“And He spake to them a parable; Behold the fig tree, and all the trees; When they now shoot forth, ye see and know of your own selves that summer is now nigh at hand. So likewise ye, when ye see these things . . . know ye that the kingdom of God is nigh at hand” (Luke 21:29–31).
This “parable” spoken by Christ surely is significant as an important key to knowing when the coming kingdom of God is near. One main clue is the budding of the fig tree in the springtime, along with the other nearby trees.
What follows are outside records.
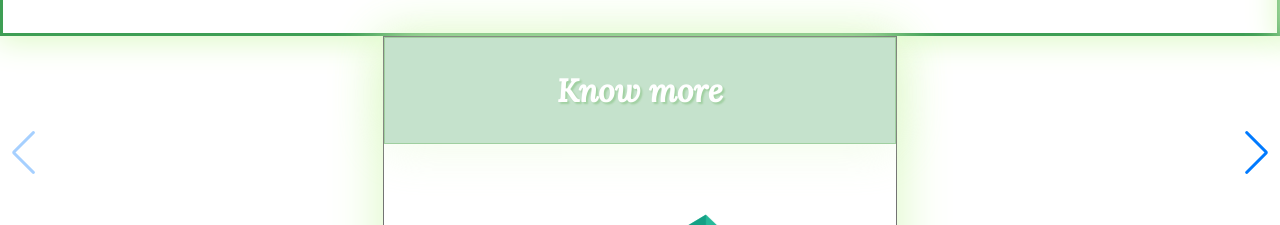
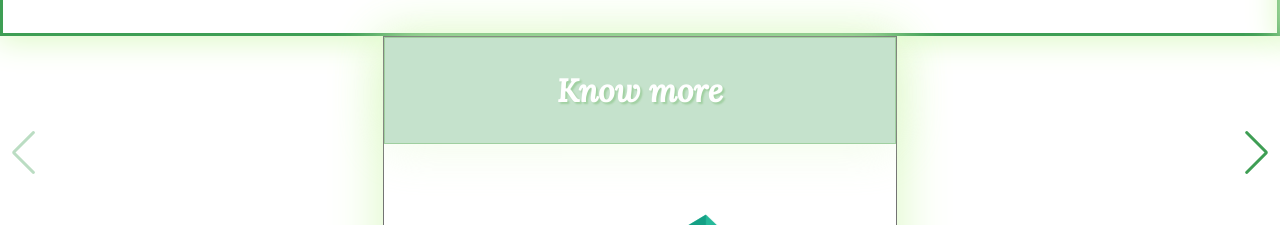
Before and after one commit to jsmblog/espam, a React (Vite) app: page / in a window 1280 px wide. Shown: the part 1880-2105 px from the top of the page. Built offline with nearby package versions, Linux system fonts and the light colour scheme.

Commit message:
[fix] color slider icon

```diff
--- a/src/styles/styleSliderCareers.css
+++ b/src/styles/styleSliderCareers.css
@@ -2,6 +2,11 @@
     width: 100%;
     height: 100%;
   }
+
+.swiper-button-prev::after , .swiper-button-next::after {
+  color: var(--green-principal);
+}
+
 
   .swiper-slide {
     text-align: center;
```
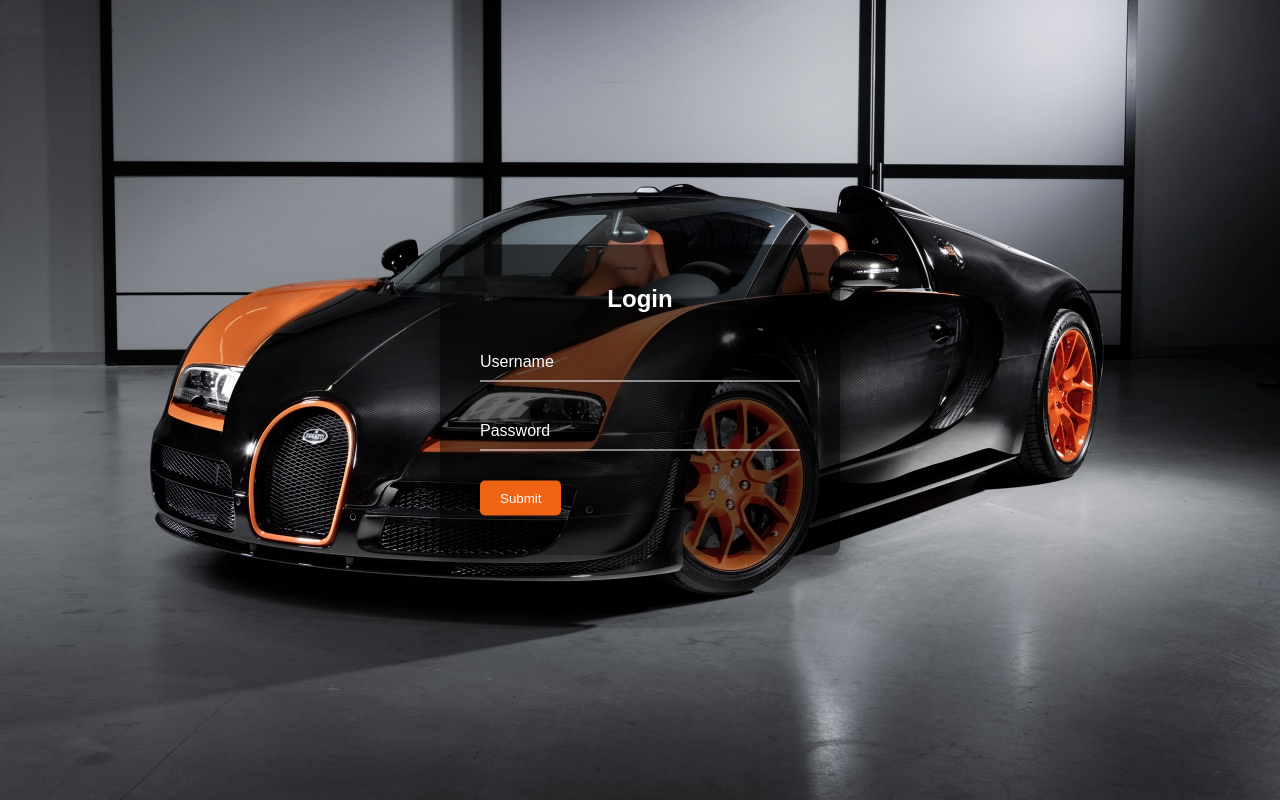
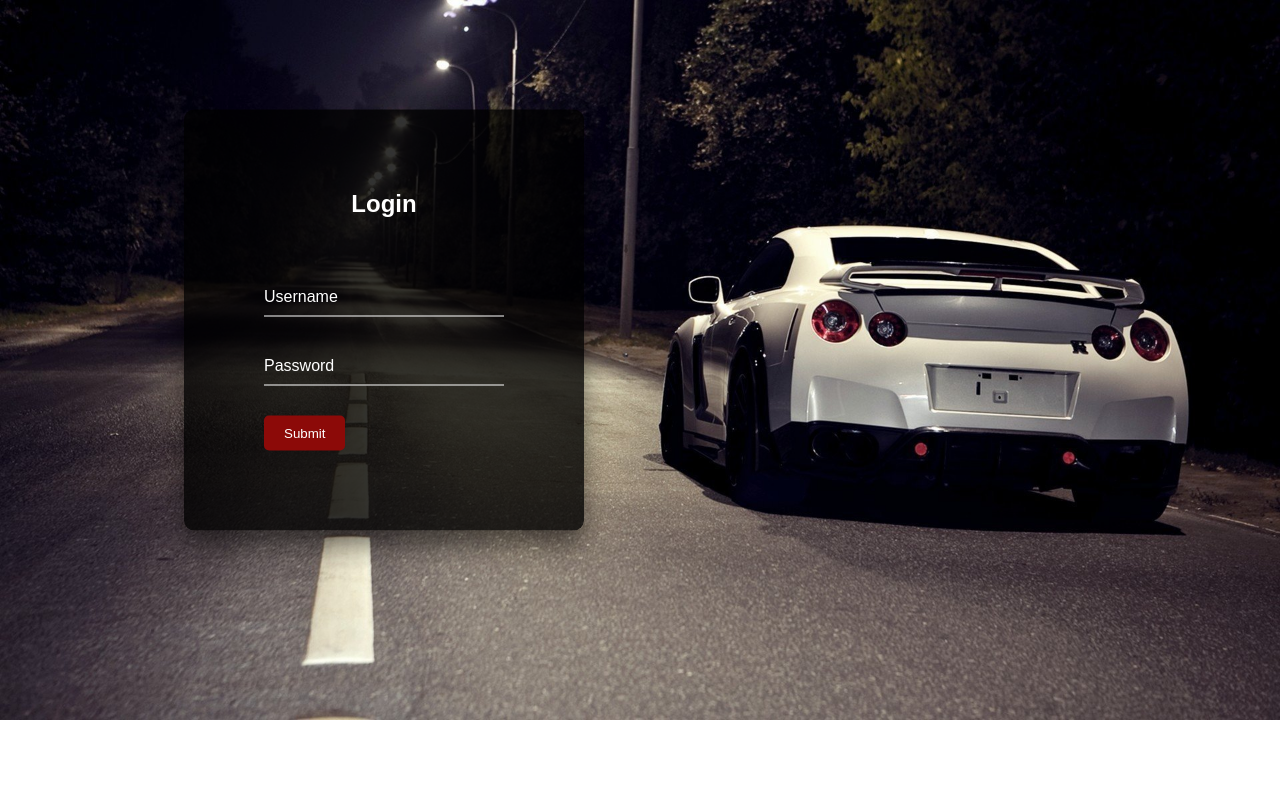
Before and after one commit to dhansenaz/transparent-login, a plain HTML site: page index.html in a window 1280 px wide. Drawn offline with Linux system fonts and the light colour scheme.

Commit message:
background image

```diff
--- a/style.css
+++ b/style.css
@@ -2,25 +2,26 @@ body {
     margin:0;
     padding:0;
     font-family: sans-serif;
-    background:url('apexbackground.jpg');
+    background:url('apexwhite.jpg');
     background-size: cover;
     background-repeat: no-repeat;
+
 }
 .box {
     position: absolute;
-    top:50%;
-    left:50%;
+    top:40%;
+    left:30%;
     transform: translate(-50%,-50%);
     width:400px;
-    padding:40px;
-    background:rgba(0,0,0,.6);
+    padding:80px;
+    background:rgba(0,0,0,.8);
     box-sizing: border-box;
     box-shadow: 0 15px 25px rgba(0,0,0,.5);
     border-radius: 10px;
 
 }
 .box h2 {
-    margin:0 0 30px;
+    margin:0 0 60px;
     padding:0;
     color:#fff;
     text-align: center;
@@ -59,14 +60,14 @@ body {
 {
     top:-18px;
     left:0;
-    color:#EF6315;
+    color:#8C0A08;
     font-size: 12px;
 }
 .box input[type='Submit'] {
     background:transparent;
     border:none;
     color:#fff;
-    background:#EF6315;
+    background:#8C0A08;
     cursor: pointer;
     border-radius: 5px;
     padding:10px 20px;
```
Also changed, not shown: apex9.jpg (added), apexwhite.jpg (added).
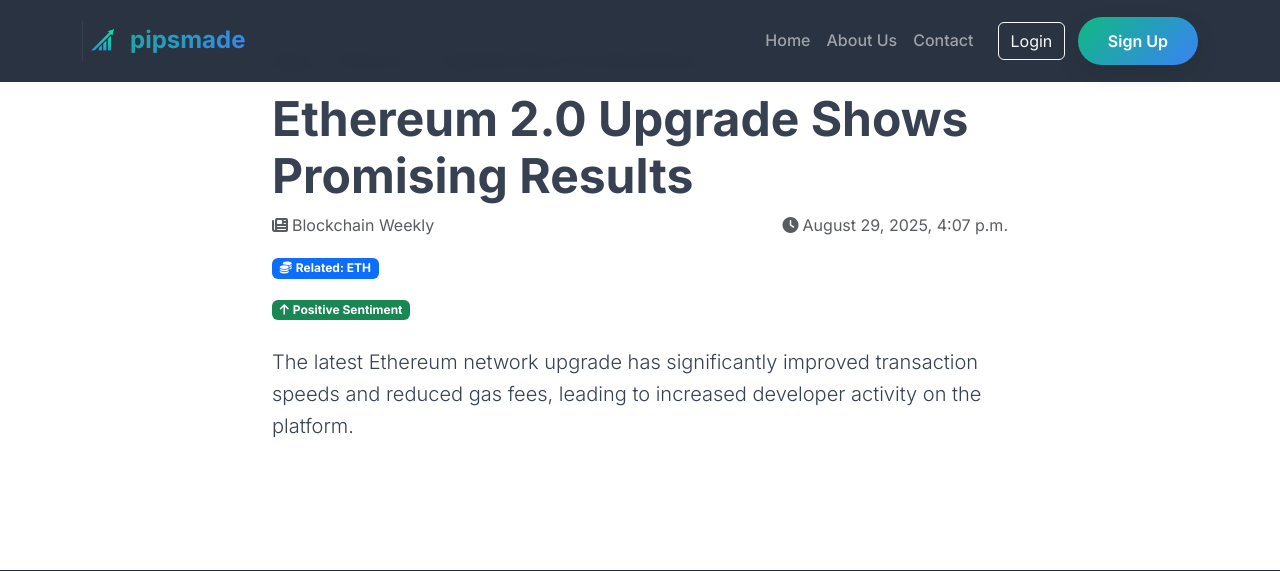
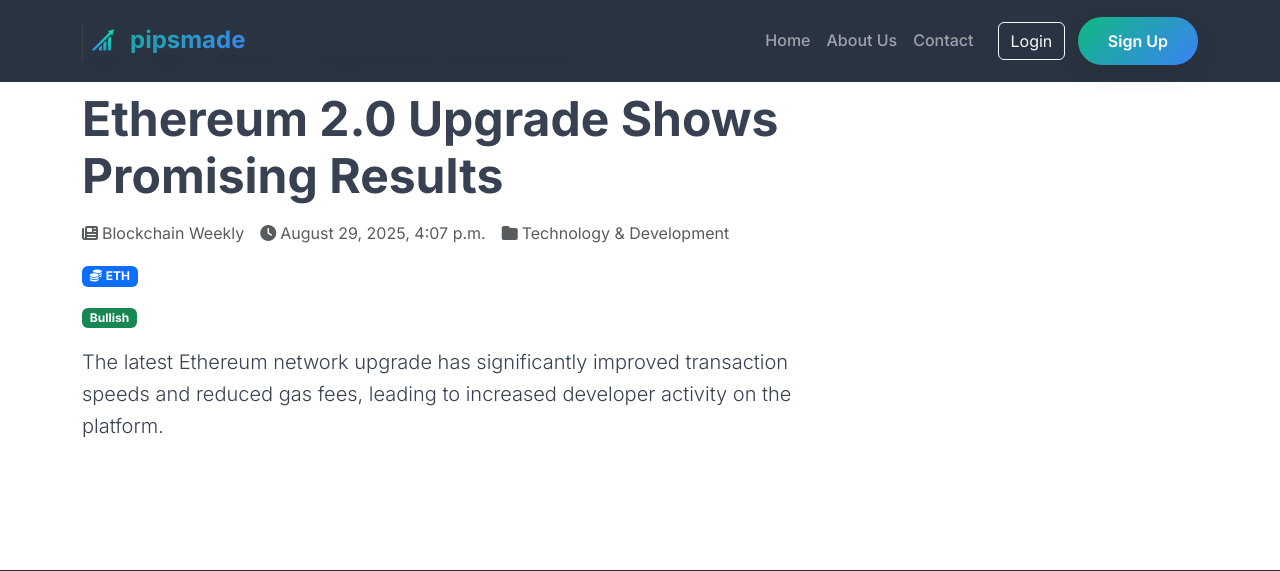
Before and after one commit to ben199712/pipsmade, a Django app: a page that uses crypto_news/templates/crypto_news/news_detail.html in a window 1280 px wide. Shown: the top 571 px of the page. Run offline with Django 5.2, Linux system fonts and the light colour scheme; data comes from the database, SQL or seed files in the repository; some libraries are stand-ins or nearby versions.

Commit message:
live signal page finished

```diff
--- a/crypto_news/templates/crypto_news/news_detail.html
+++ b/crypto_news/templates/crypto_news/news_detail.html
@@ -6,26 +6,28 @@
 {% block content %}
 <div class="container py-5">
     <div class="row">
-        <div class="col-lg-8 mx-auto">
+        <div class="col-lg-8">
             <nav aria-label="breadcrumb">
                 <ol class="breadcrumb">
+                    <li class="breadcrumb-item"><a href="{% url 'home' %}">Home</a></li>
                     <li class="breadcrumb-item"><a href="{% url 'crypto_news:news_list' %}">News</a></li>
                     <li class="breadcrumb-item active">{{ news.title|truncatechars:50 }}</li>
                 </ol>
             </nav>
 
-            <article class="news-detail">
-                <header class="mb-4">
-                    <h1 class="display-5 fw-bold">{{ news.title }}</h1>
-                    <div class="d-flex justify-content-between align-items-center text-muted mb-3">
+            <article>
+                <h1 class="display-5 fw-bold mb-3">{{ news.title }}</h1>
+
+                <div class="d-flex gap-3 text-muted mb-3">
                     <span><i class="fas fa-newspaper me-1"></i>{{ news.source }}</span>
                     <span><i class="fas fa-clock me-1"></i>{{ news.published_at|date:"F j, Y, g:i a" }}</span>
+                    <span><i class="fas fa-folder me-1"></i>{{ news.get_category_display }}</span>
                 </div>
 
                 {% if news.related_coins %}
                 <div class="mb-3">
-                        <span class="badge bg-primary me-2">
-                            <i class="fas fa-coins me-1"></i>Related: {{ news.get_related_coins_display }}
+                    <span class="badge bg-primary">
+                        <i class="fas fa-coins me-1"></i>{{ news.get_related_coins_display }}
                     </span>
                 </div>
                 {% endif %}
@@ -33,36 +35,47 @@
                 {% if news.sentiment != 'neutral' %}
                 <div class="mb-3">
                     {% if news.sentiment == 'positive' %}
-                            <span class="badge bg-success">
-                                <i class="fas fa-arrow-up me-1"></i>Positive Sentiment
-                            </span>
+                        <span class="badge bg-success">Bullish</span>
                     {% elif news.sentiment == 'negative' %}
-                            <span class="badge bg-danger">
-                                <i class="fas fa-arrow-down me-1"></i>Negative Sentiment
-                            </span>
+                        <span class="badge bg-danger">Bearish</span>
                     {% endif %}
                 </div>
                 {% endif %}
-                </header>
 
-                <div class="news-content">
                 <p class="lead">{{ news.summary }}</p>
 
                 {% if news.content and news.content != news.summary %}
-                    <div class="content-body">
+                <div class="mt-4">
                     {{ news.content|linebreaks }}
                 </div>
                 {% endif %}
+
+                {% if news.source_url %}
+                <div class="mt-4 pt-3 border-top">
+                    <a href="{{ news.source_url }}" target="_blank" class="btn btn-primary">
+                        Read Full Article
+                    </a>
+                </div>
+                {% endif %}
+            </article>
         </div>
 
-                {% if news.source_url %}
-                <footer class="mt-4 pt-3 border-top">
-                    <a href="{{ news.source_url }}" target="_blank" class="btn btn-outline-primary">
-                        <i class="fas fa-external-link-alt me-1"></i>Read Full Article
-                    </a>
-                </footer>
+        <div class="col-lg-4">
+            {% if related_news %}
+            <div class="card">
+                <div class="card-header">
+                    <h5>Related News</h5>
+                </div>
+                <div class="card-body">
+                    {% for related in related_news %}
+                    <div class="mb-3">
+                        <h6><a href="{% url 'crypto_news:news_detail' related.slug %}">{{ related.title }}</a></h6>
+                        <small class="text-muted">{{ related.time_ago }}</small>
+                    </div>
+                    {% endfor %}
+                </div>
+            </div>
             {% endif %}
-            </article>
         </div>
     </div>
 </div>
```
Lines whose indentation alone changed are shown as unchanged.
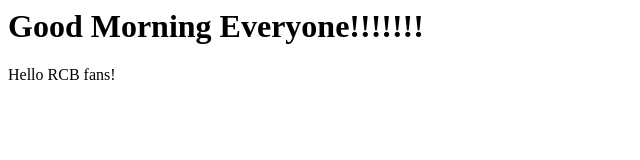
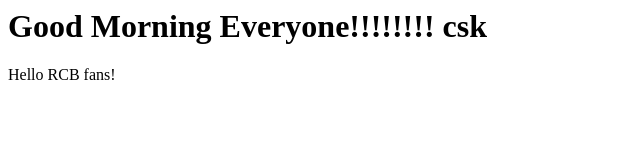
Before and after one commit to charnbr12/git-course, a plain HTML site: page index.html in a window 1280 px wide. Shown: the whole page, without its empty margins (0-640 px from the left). Drawn offline with Linux system fonts and the light colour scheme.

Commit message:
Third Commit

```diff
--- a/index.html
+++ b/index.html
@@ -1,3 +1,4 @@
-<h1>Good Morning Everyone!!!!!!!
+<h1>Good Morning Everyone!!!!!!!! csk
+
 </h1>
 <p>Hello RCB fans!</p>
```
The Jews who first heard this parable undoubtedly recognized that the fig tree was meant to be understood as their own nation Israel (note Luke 13:6–9; Isaiah 5:1–7; Matthew 21:18–20; etc.), which had become unfruitful and was destined soon to be cut down, but which would eventually, in a future prophetic springtime, begin to revive and start once again to be an active nation.
Christ’s parable mentions also that the other trees around the fig tree would likewise begin to “shoot forth” leaves again. The meaning seems to be that all the long lethargic nations around Israel would, simultaneously with Israel’s revival, begin to revive once again as active nations, with Israel herself being the main focus of attention.
“When these things begin to come to pass,” Jesus said, “then look up . . . for your redemption draweth nigh” (Luke 21:28). He followed this exhortation immediately with the words of our text. As we today “behold” Israel and the surrounding nations—Egypt, Jordan (ancient Moab and Ammon), Palestine (ancient Philistia), Syria, Lebanon (ancient Phoenicia), Arabia, Iran (formerly called Persia), Iraq (ancient Assyria-Babylonia)—all mightily agitated today as Israel is reviving, are we not justified in thinking that the world’s prophetic summer is nigh? “Know ye,” Jesus said, “that the kingdom of God is nigh at hand!” HMM